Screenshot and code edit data

****************************************

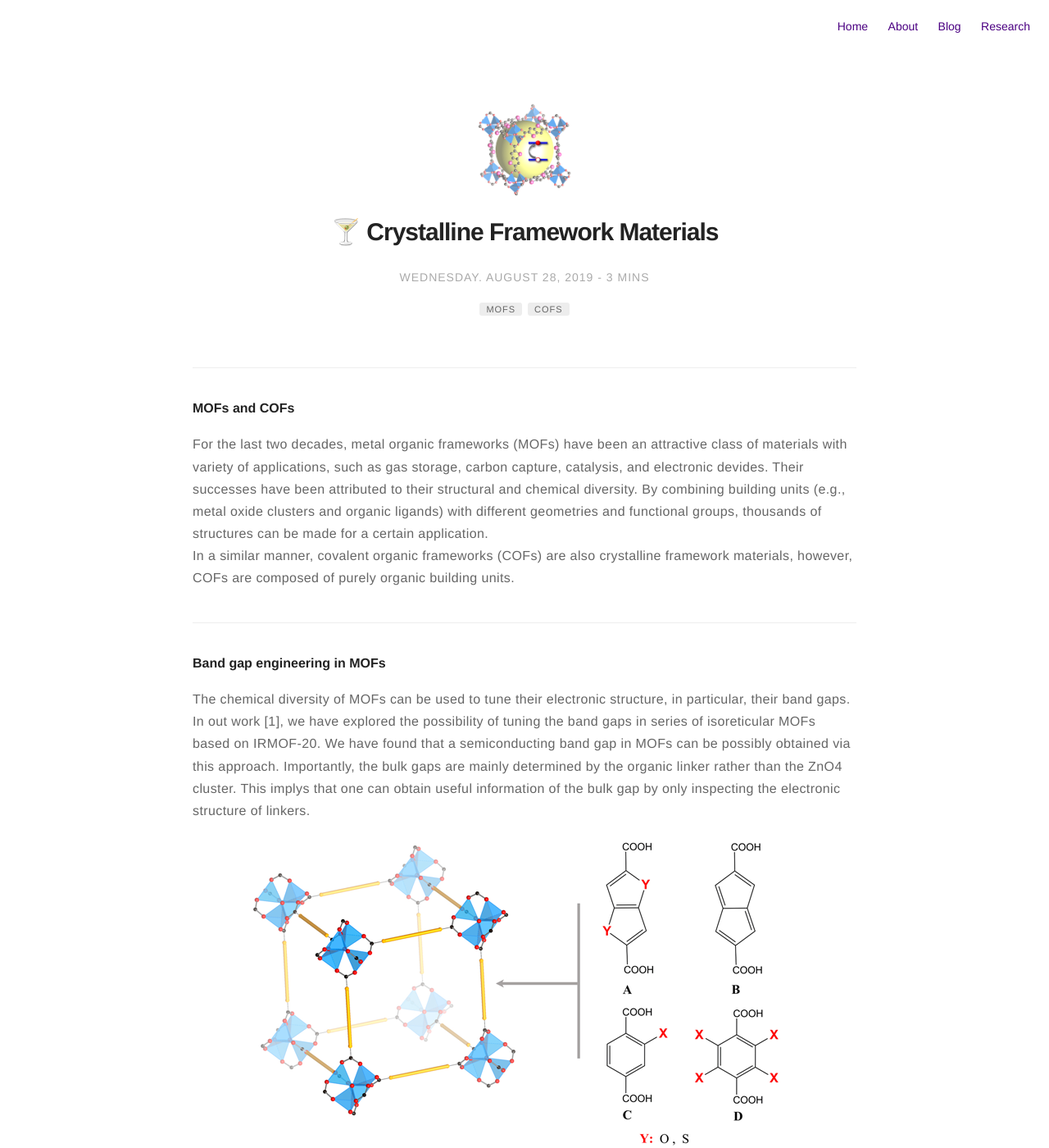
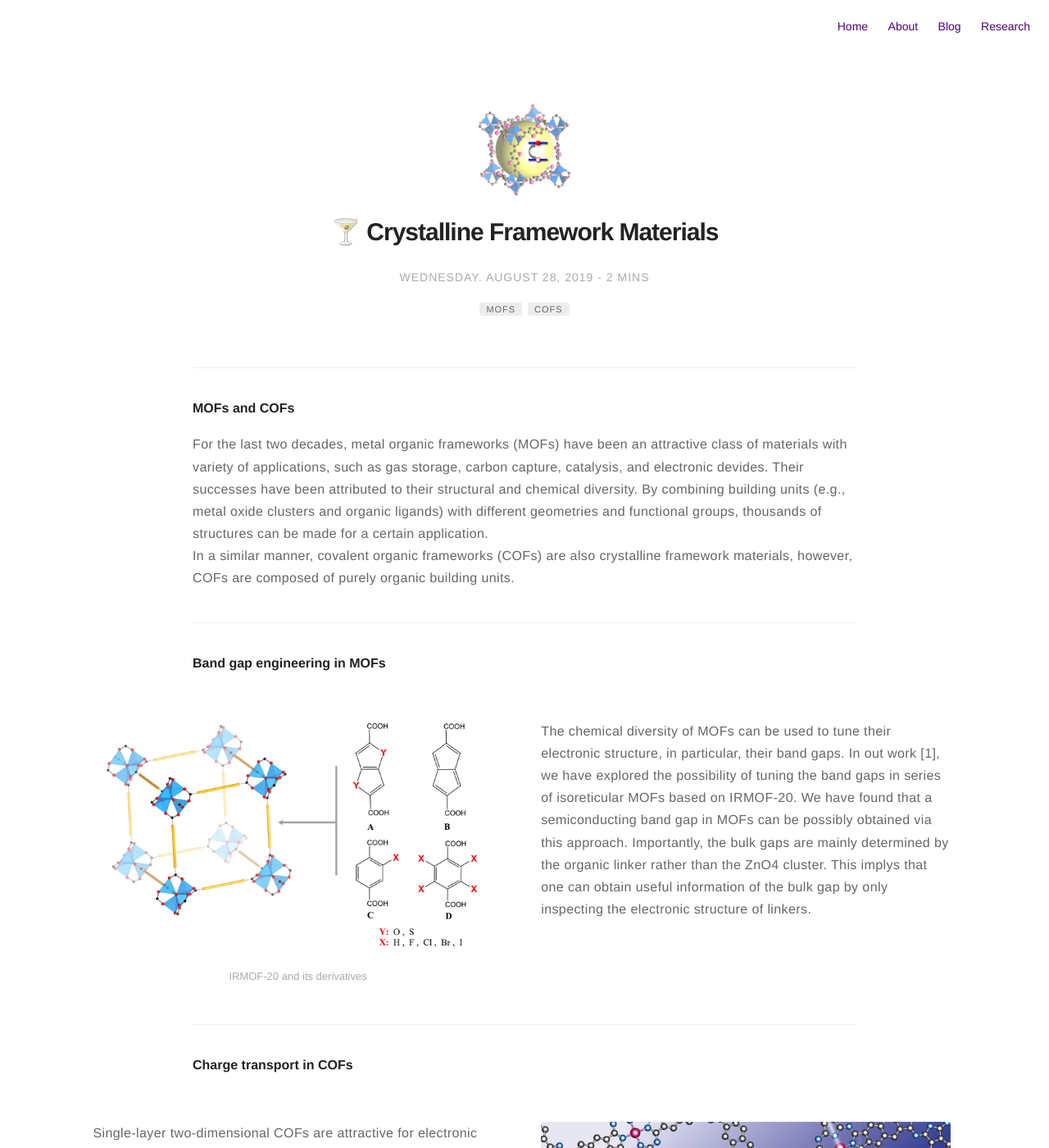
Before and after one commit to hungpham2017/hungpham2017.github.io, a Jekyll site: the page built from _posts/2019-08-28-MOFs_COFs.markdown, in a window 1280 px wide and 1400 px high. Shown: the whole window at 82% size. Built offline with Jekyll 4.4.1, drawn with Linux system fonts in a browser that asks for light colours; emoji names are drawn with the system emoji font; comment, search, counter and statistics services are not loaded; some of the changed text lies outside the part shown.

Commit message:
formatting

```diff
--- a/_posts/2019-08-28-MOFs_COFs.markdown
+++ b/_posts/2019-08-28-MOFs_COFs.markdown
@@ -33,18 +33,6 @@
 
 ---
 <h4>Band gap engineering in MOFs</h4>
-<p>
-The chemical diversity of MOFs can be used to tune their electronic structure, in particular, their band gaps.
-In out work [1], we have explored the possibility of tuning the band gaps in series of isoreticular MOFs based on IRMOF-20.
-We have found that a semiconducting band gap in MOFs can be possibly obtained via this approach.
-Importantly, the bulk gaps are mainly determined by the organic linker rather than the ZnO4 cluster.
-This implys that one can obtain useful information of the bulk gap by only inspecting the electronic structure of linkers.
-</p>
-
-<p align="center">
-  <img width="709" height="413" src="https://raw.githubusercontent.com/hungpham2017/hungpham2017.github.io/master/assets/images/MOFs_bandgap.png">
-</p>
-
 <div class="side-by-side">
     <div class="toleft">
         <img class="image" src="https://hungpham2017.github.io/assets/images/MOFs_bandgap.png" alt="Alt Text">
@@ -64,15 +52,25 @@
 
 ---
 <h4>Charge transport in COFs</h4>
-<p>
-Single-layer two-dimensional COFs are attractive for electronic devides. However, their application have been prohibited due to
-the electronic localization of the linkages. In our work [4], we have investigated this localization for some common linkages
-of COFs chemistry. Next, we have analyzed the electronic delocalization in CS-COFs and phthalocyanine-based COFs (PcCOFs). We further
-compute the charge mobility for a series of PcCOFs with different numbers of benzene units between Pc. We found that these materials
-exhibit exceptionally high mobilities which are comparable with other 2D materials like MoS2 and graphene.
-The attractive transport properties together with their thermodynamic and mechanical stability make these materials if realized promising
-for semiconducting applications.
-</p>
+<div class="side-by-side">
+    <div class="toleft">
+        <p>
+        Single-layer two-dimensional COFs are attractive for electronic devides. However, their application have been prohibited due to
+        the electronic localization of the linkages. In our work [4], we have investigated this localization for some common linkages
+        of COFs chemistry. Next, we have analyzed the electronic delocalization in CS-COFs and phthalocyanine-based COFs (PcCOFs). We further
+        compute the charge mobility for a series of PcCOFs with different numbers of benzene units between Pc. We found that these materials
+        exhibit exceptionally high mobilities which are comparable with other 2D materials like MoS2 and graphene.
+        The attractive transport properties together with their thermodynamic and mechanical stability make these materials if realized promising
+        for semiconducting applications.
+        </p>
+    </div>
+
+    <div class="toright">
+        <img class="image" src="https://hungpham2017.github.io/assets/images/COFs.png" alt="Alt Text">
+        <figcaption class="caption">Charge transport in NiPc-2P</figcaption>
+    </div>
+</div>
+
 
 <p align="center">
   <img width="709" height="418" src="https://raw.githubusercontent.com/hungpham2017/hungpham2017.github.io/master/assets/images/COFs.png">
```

****************************************

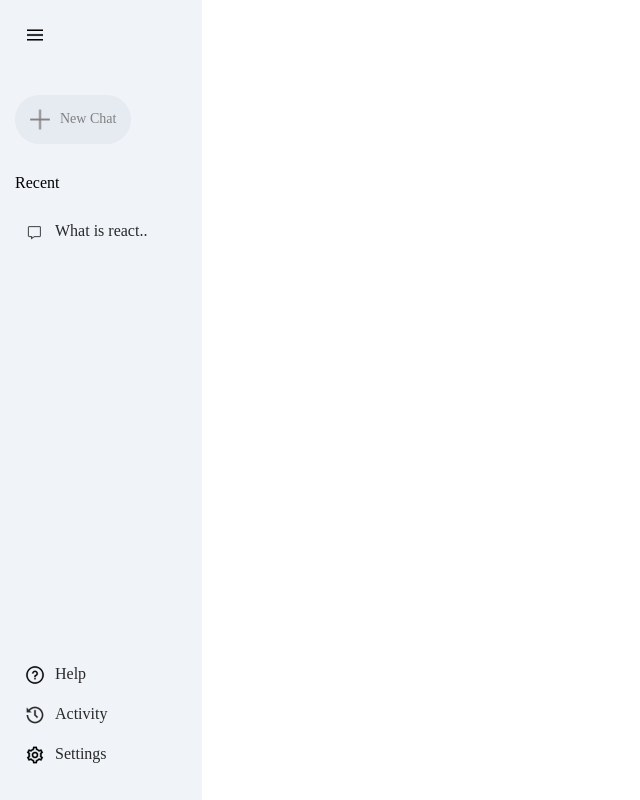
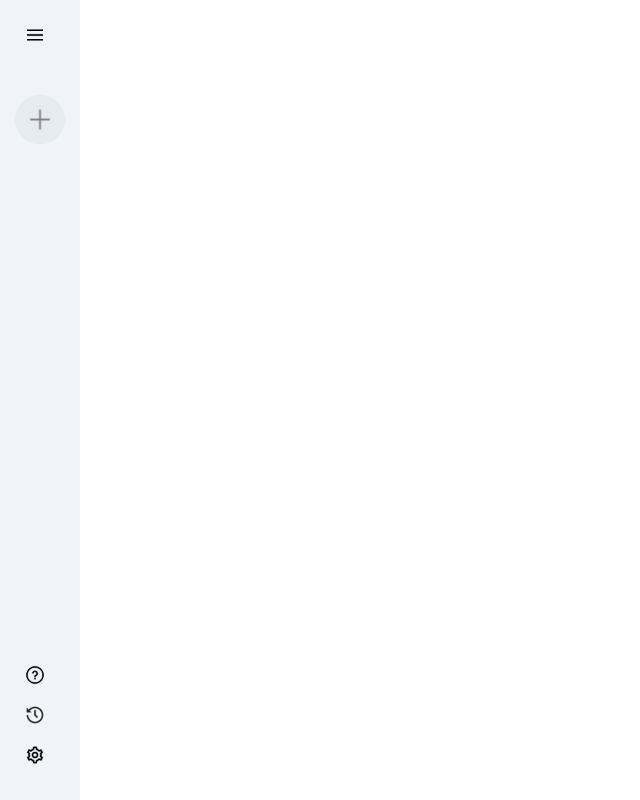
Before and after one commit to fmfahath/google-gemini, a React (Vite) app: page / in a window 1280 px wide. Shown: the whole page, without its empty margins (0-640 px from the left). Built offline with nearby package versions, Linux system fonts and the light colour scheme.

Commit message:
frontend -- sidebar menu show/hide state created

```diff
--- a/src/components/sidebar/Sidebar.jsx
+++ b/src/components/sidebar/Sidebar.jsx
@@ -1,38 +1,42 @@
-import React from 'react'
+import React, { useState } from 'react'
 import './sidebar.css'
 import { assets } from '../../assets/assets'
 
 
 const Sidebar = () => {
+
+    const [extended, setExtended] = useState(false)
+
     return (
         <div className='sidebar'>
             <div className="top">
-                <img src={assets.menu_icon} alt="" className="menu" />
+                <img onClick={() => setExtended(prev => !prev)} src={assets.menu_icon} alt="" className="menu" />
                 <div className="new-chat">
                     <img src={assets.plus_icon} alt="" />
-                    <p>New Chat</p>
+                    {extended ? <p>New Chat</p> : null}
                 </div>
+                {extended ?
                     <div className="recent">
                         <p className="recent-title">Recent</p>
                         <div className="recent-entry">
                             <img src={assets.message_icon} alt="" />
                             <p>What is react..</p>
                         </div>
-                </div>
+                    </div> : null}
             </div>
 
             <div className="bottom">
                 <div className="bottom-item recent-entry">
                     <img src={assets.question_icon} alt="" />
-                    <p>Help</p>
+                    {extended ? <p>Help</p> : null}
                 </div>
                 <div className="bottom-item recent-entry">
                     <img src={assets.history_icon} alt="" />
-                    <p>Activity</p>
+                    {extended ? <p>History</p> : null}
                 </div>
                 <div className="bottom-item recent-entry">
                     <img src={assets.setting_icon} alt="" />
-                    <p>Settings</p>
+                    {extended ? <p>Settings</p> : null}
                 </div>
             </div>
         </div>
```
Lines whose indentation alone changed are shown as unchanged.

****************************************

Task to carry out:
Lines above that include the string "attractive" need to be copied.

Answer to this problem:
-Single-layer two-dimensional COFs are attractive for electronic devides. However, their application have been prohibited due to
-The attractive transport properties together with their thermodynamic and mechanical stability make these materials if realized promising
+        Single-layer two-dimensional COFs are attractive for electronic devides. However, their application have been prohibited due to
+        The attractive transport properties together with their thermodynamic and mechanical stability make these materials if realized promising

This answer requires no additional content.